[Web interface edit records]
....

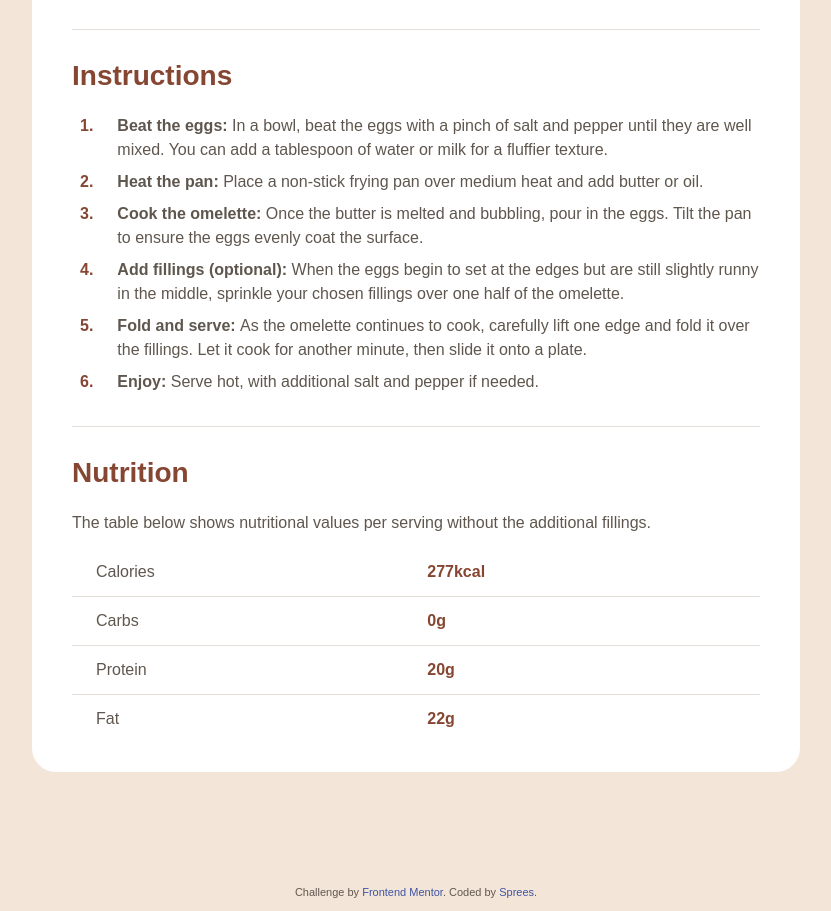
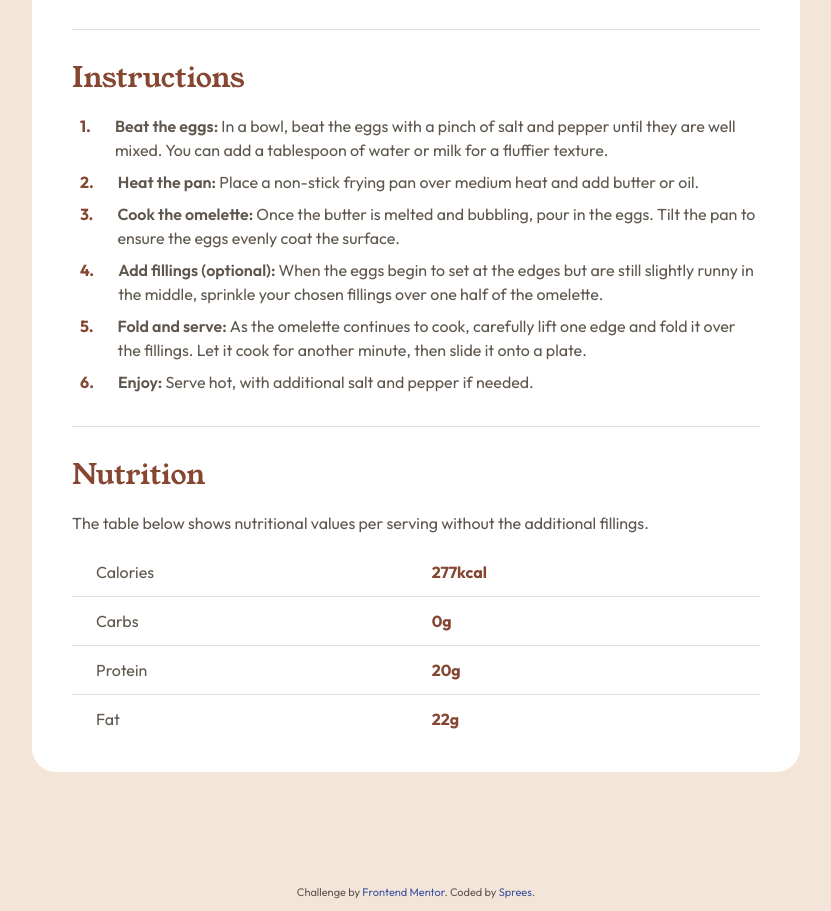
Before and after one commit to Sprees/fe-mentor_recipe-page, a plain HTML site: page index.html in a window 1280 px wide. Shown: the part 1088-1999 px from the top of the page, without its empty margins (224-1055 px from the left). Drawn offline with Linux system fonts and the light colour scheme; the site is published under a folder, as on GitHub Pages, so addresses that start at the root find nothing.

Commit message:
changed pathing to font file in @font-face

```diff
--- a/style.css
+++ b/style.css
@@ -3,7 +3,7 @@
     font-style: normal;
     font-weight: normal;
     font-display: swap;
-    src: url('/assets/fonts/young-serif/youngserif-regular.ttf')
+    src: url('./assets/fonts/young-serif/youngserif-regular.ttf')
         format('truetype');
 }
 
@@ -12,7 +12,7 @@
     font-style: normal;
     font-display: swap;
     font-weight: 400 700;
-    src: url('/assets/fonts/outfit/Outfit-VariableFont_wght.ttf')
+    src: url('./assets/fonts/outfit/Outfit-VariableFont_wght.ttf')
         format('truetype');
 }
 
```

....

• [Required work]: Reply with nothing but the number of lines in the entries that include "assets".

• [Exercise result]: 4